Gehry's retort. Via The Guardian
As autumn turned to winter, things got frosty in a media conference in Spain…
Frank Gehry cranked up the controversy — and his middle finger — when asked for his response to accusations that he produces “showy architecture.” The reporter involved listened on, open-mouthed, to Gehry’s assertion that “98% of everything built today is pure shit.” While many agreed with this sentiment, most felt the way in which it was communicated was a little on the brutal side. Regardless, the Internet rejoiced: His finger became an instant meme.
All told, it was a busy month for Frank — his flamboyant Fondation Louis Vuitton opened in Paris, and the redesigned Dwight D. Eisenhower Memorial in Washington D.C. was finally approved by the Commission of Fine Arts.
The Everyman Theatre, Liverpool, UK. Via Dezeen
Meanwhile, the UK’s premier architectural award was scooped by Haworth Tompkins, who won the Sterling Prize with their beautifully considered renovation of the Everyman Theatre in Liverpool.
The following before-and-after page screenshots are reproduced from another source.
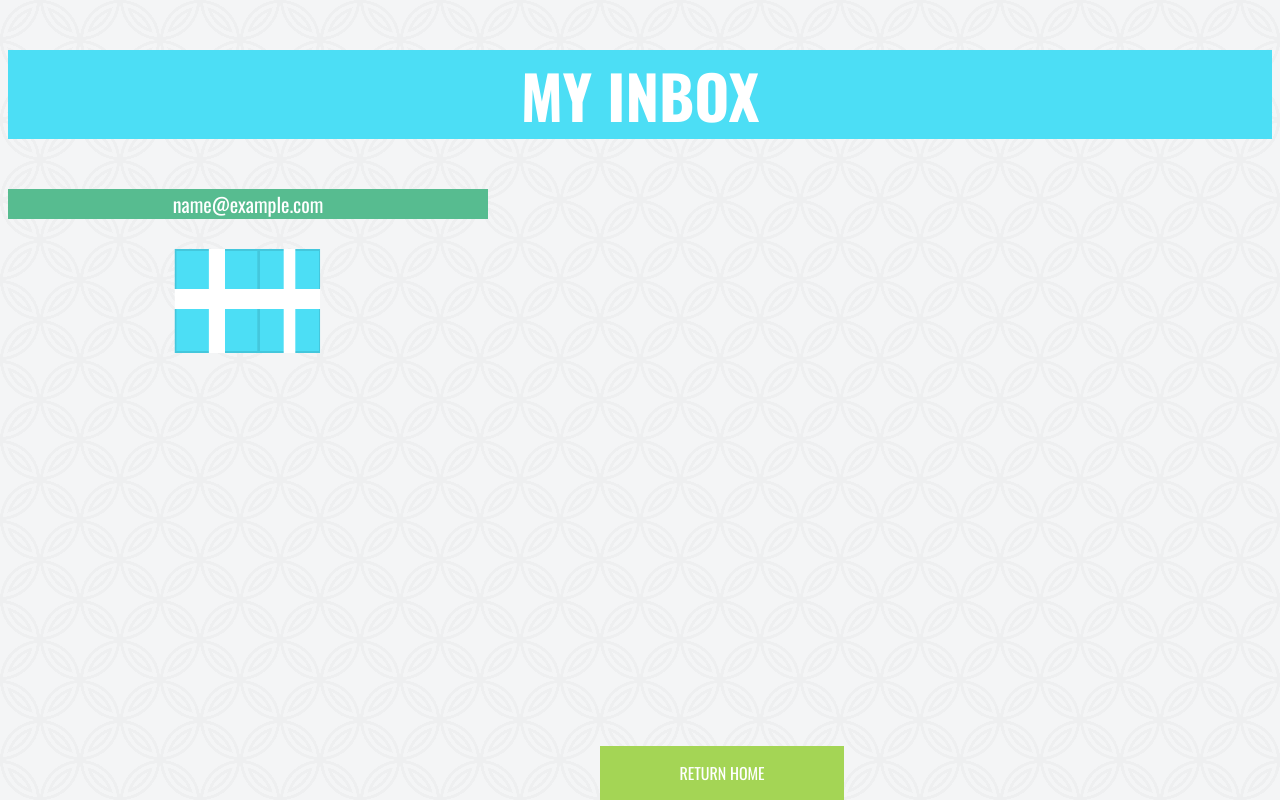
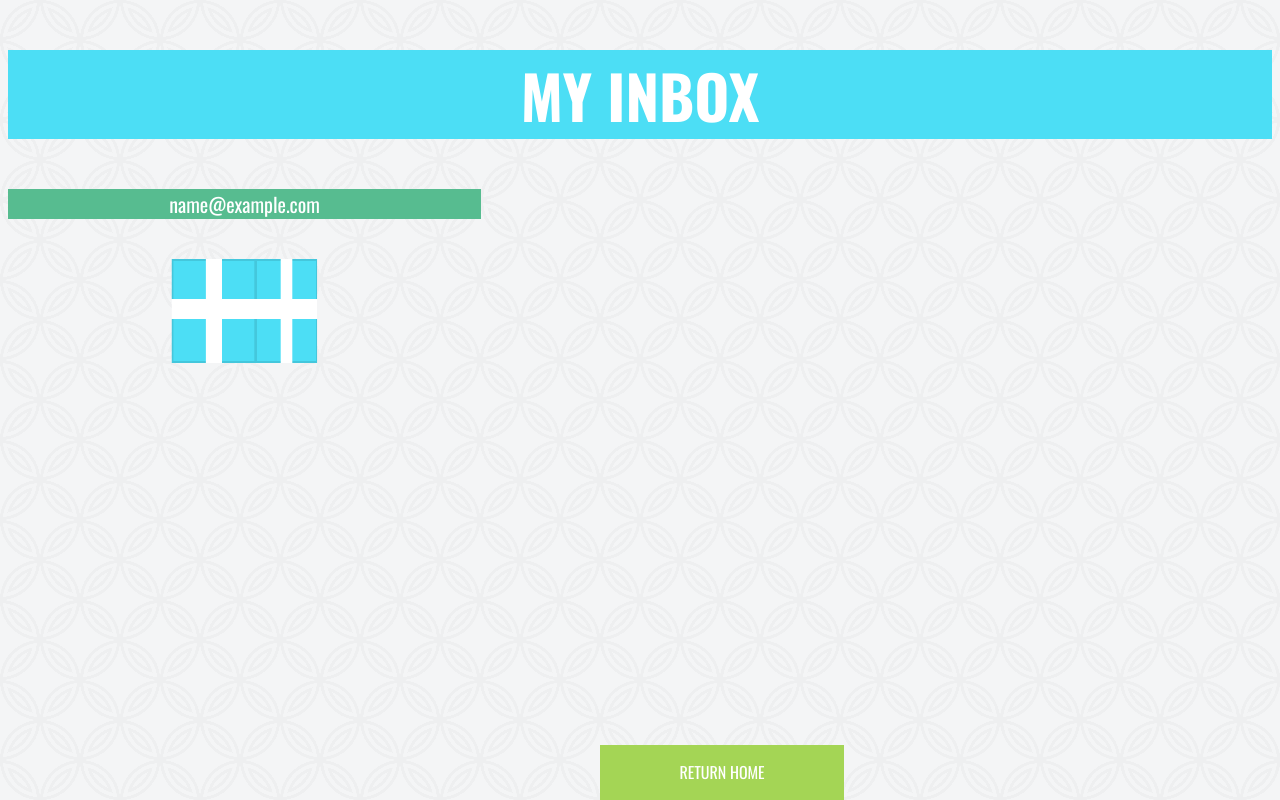
Before and after one commit to mgamino/care-package, a Django app: template templates/inbox.html in a window 1280 px wide. Run offline with Django 3.2, Linux system fonts and the light colour scheme; the template is opened without the code that fills it: most values are stand-ins (such as "Sample title", 1, 10 or a date in 2020); some libraries are stand-ins or nearby versions.

Commit message:
box spacing

```diff
--- a/stylesheets/box.css
+++ b/stylesheets/box.css
@@ -1,7 +1,7 @@
 .wrap {
 	perspective: 800px;
 	perspective-origin: 50% 100px;
-  margin-top: 30px;
+  margin-top: 40px;
 }
 .cube {
 	position: relative;
--- a/stylesheets/inbox.css
+++ b/stylesheets/inbox.css
@@ -3,12 +3,13 @@
   font-family: 'Oswald', sans-serif;
   font-size: 20px;
   color: white;
-  width: 480px;
+  width: 473px;
   height: 30px;
   background-color: #57BC90;
 }
 div.message{
   float:left;
+  height: 200px;
 }
 
 div.messagecontent {
@@ -47,8 +48,9 @@
   font-family: 'Oswald', sans-serif;
   bottom: 0;
   left: 600px;
+  height: 25px;
   margin: auto;
-  position: absolute;
+  position: fixed;
 }
 
 .textbox {
--- a/templates/inbox.html
+++ b/templates/inbox.html
@@ -33,10 +33,7 @@
           </div>
           <!-- <br>
           <div class="messagecontent"><center>NAME</center></div> -->
-    <br>
-    <br>
-    <br>
-<a href="/" id = "return" class="rbutton"> RETURN HOME </a>
+ <a href="/" id = "return" class="rbutton"> RETURN HOME </a>
 
   </body>
 </html>
```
While the London-based firm were clear and deserved winners, there was no such clarity in the competition to design the Guggenheim Museum in Helsinki – no fewer than 1715 anonymous submissions were received, giving the jurors a real headache. More on this later…
The Museum of Narrative Art, Chicago. Via Archdaily
As the nights grew longer still, MAD Architects flirted with the Dark Side: their proposal for George Lucas’s Museum of Narrative Art in Chicago was unveiled to mixed reviews from Star Wars fans and architecture critics alike. The Force will awaken next year apparently, but Ma Yansong's red carpet reception may have to wait a little longer...
Sweeping gestures were all the rage this autumn, with the unveiling of BIG’s peeled-up plan for Smithsonian’s South Mall Campus and Herzog and de Meuron’s swooping design for the National Library of Israel.
One World Trade Center. Via Time
In the Big Apple, One World Trade Center finally opened, bringing to a close one of the most emotionally charged — not to mention bureaucratic — construction projects in the history of architecture. While this skyscraper stands as a towering ode to paranoia and compromise, at least it was completed in the end. The same could not be said of Calatrava’s epic Chicago Spire: the project was finally cancelled, leaving the Windy City with nothing to show for it but a huge hole in the ground.
Thomas Heatherwick's Garden Bridge, London, UK. Via Heatherwick Studio
As winter closed in, the jurors of Helsinki’s Guggenheim competition emerged from their huddle to announce the six finalists for the major art museum commission. The task of choosing a winner will be a more leisurely affair: we won’t find out the victor until June 2015.
Back in London, Thomas Heatherwick’s beautiful but contentious garden bridge proposal won approval from Westminster City Council, and work should begin on the Mayor’s pet project next year. More green schemes were afoot across the Atlantic, as James Corner Field Operations was entrusted with creating San Francisco’s very own ‘High Line’.
James Corner's Presidio Parklands, San Francisco. Via Dezeen
Finally, architects and product designers around the world scrambled to submit their entries for the 3rd annual A+ Awards — the definite global award program with 90+ categories and over 300 judges. The winners will be announced in the spring, so roll on 2015!
The Angry Architect